While many women find that their skin improves in health and appearance during pregnancy, hormonal changes that occur during pregnancy as well as increased blood volume can lead to the production of increased histamines(1), chemicals in the body that can cause hives. Pregnancy-related weight gain may also lead to increased sweating, which can sometimes trigger hives. Some people develop hives as a result of pressure on the skin and pregnancy-related weight gain can increase the amount of pressure from things like sitting in one position for a while. Of course, pregnancy can be a stressful time for moms-to-be and stress can also trigger hives.
In most cases, though, hives that occur during pregnancy are not actually caused by the pregnancy but by something else, such as an allergic reaction to food, medication or something in the environment. Hives might also occur due to an infection, virus or parasite of some kind.
Hives are usually not a symptom of anything serious or dangerous for either mother or baby, although they can be very uncomfortable. Just to be safe, though, if you are experiencing hives and pregnancy, you need to see your health care provider for a diagnosis and treatment recommendations. Besides, even if your condition is not harmful, hives are uncomfortable and pregnancy carries enough discomforts already. You don’t need to deal with hives at the same time.
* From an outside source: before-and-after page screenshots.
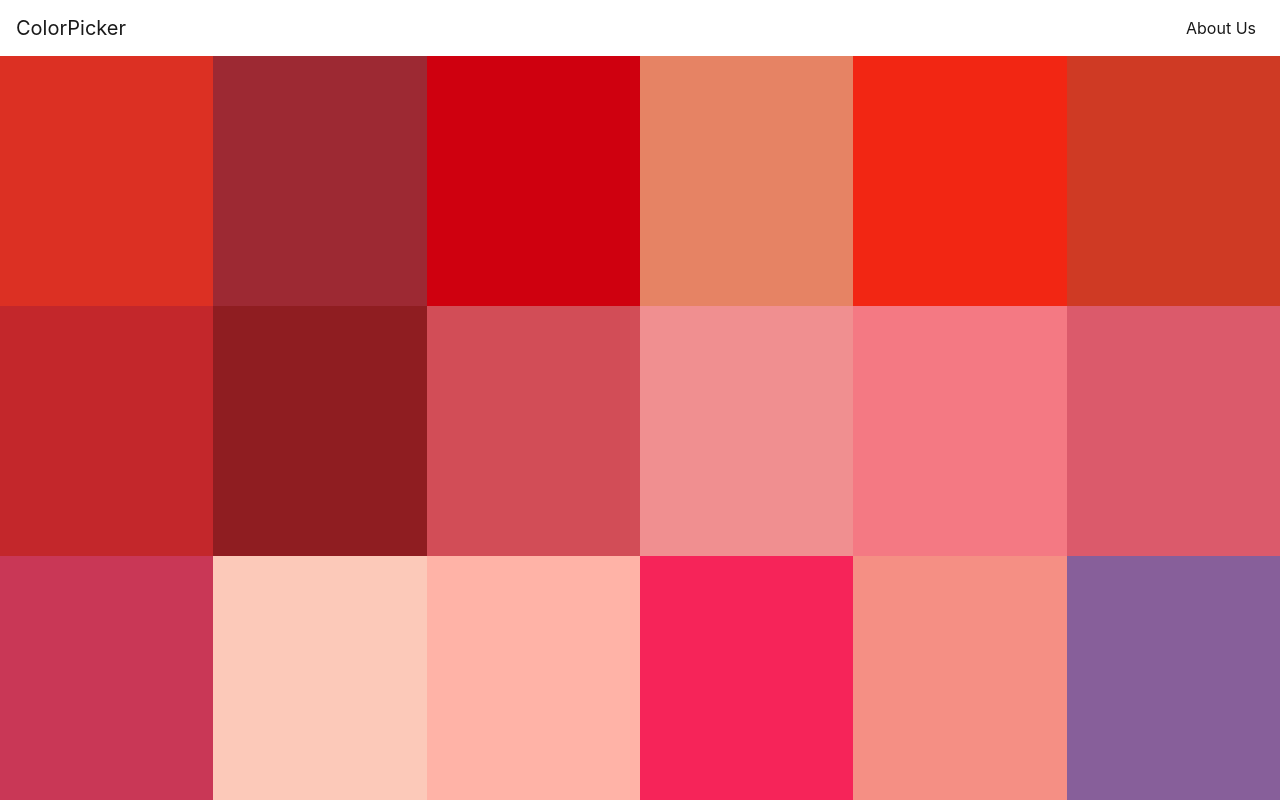
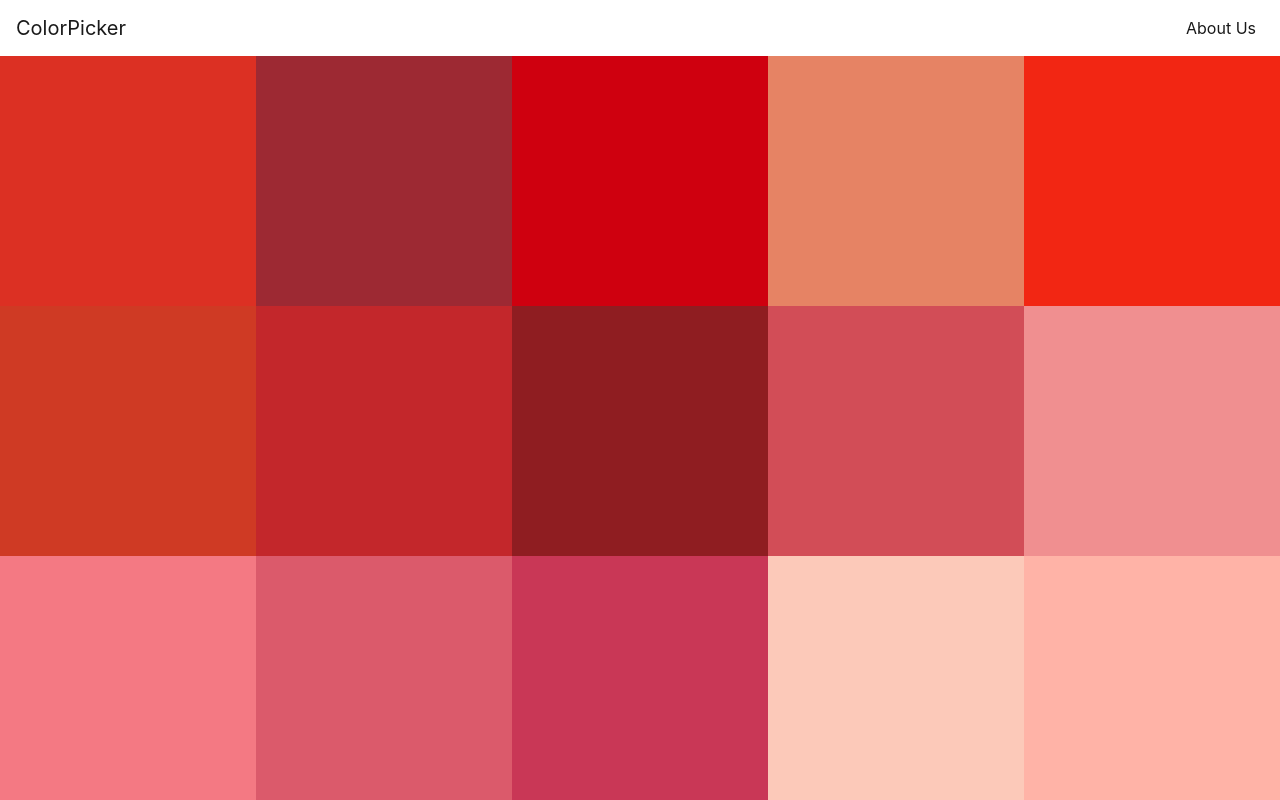
Before and after one commit to oketafred/color-picker, a Vue app: page / in a window 1280 px wide. Shown: the top 800 px of the page. Built offline with nearby package versions, Linux system fonts and the light colour scheme.

Commit message:
Fixed Responsiveness

```diff
--- a/src/App.vue
+++ b/src/App.vue
@@ -312,7 +312,7 @@ body {
   padding-top: 3.5rem;
 }
 .color-box {
-  width: 20%;
+  min-width: 20%;
   height: 250px;
 }
 .color-box:hover {
```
Antihistamines are often used to treat hives but there is some disagreement among medical professionals about whether or not antihistamines are safe for use during pregnancy or while breastfeeding. Talk with your doctor or midwife about the risks and benefits of using antihistamines while pregnant and about other options for treating your hives, including natural remedies. Don’t take any over-the-counter medications without first consulting your doctor or midwife.
Rarely, hives are accompanied by swelling in the throat, which can be harmful or even life-threatening. If you have hives and also have trouble breathing or swallowing, have someone drive you to the nearest emergency room or call 911 right away.
There are some simple things you can do at home while you’re waiting to get in to see your health care provider or if you and your health care provider decide not to try medications to treat your hives. Try to avoid things that trigger your hives as much as you can, whether it’s certain foods, wool clothing, pet dander, certain soaps, too much exposure to sunlight or extremes in temperatures. Reducing your stress might help, if you’re able to do that. Things like gentle exercise, yoga, meditation or simply taking time out to relax all help with managing stress.
You might find applying cool wet compresses to the area affected by hives provides some relief. Taking a cool bath with oatmeal (look for colloidal oatmeal at any drugstore, which is finely ground oatmeal that won’t clog up your bathtub drain) or baking soda added to the water can also relieve itching temporarily. If the itching is keeping you awake at night or causing you to scratch so much it breaks your skin, talk to your health care provider about other ways to manage the itching.
(1)LiveStrong: Pregnancy and Hives